» **Problem**
The lines of the records that include "README" should all be copied.
[[ Information given open ]]
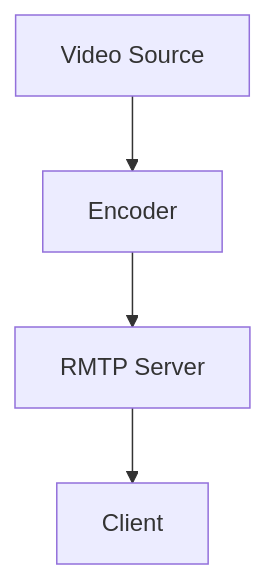
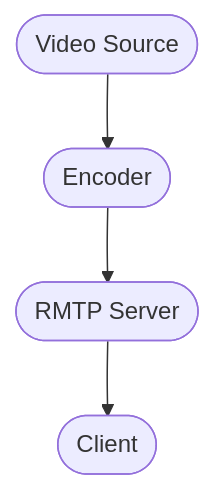
Before and after one commit to Philipelima/rtmp-server: the diagram in README.md, drawn with Mermaid.

Commit message:
feat: README.md

````diff
--- a/README.md
+++ b/README.md
@@ -28,7 +28,7 @@
 ```mermaid 
 
     graph TD;
-        R[Video Source]-->e[Encoder]-->S[RMTP Server];
-        S-->C[Client];
+        R([Video Source])-->e([Encoder])-->S([RMTP Server]);
+        S-->C([Client]);
       
 ```
````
[[ Information given closed ]]
» **Exercise answer**
Before and after one commit to Philipelima/rtmp-server: the diagram in README.md, drawn with Mermaid.
feat: README.md
--- a/README.md
+++ b/README.md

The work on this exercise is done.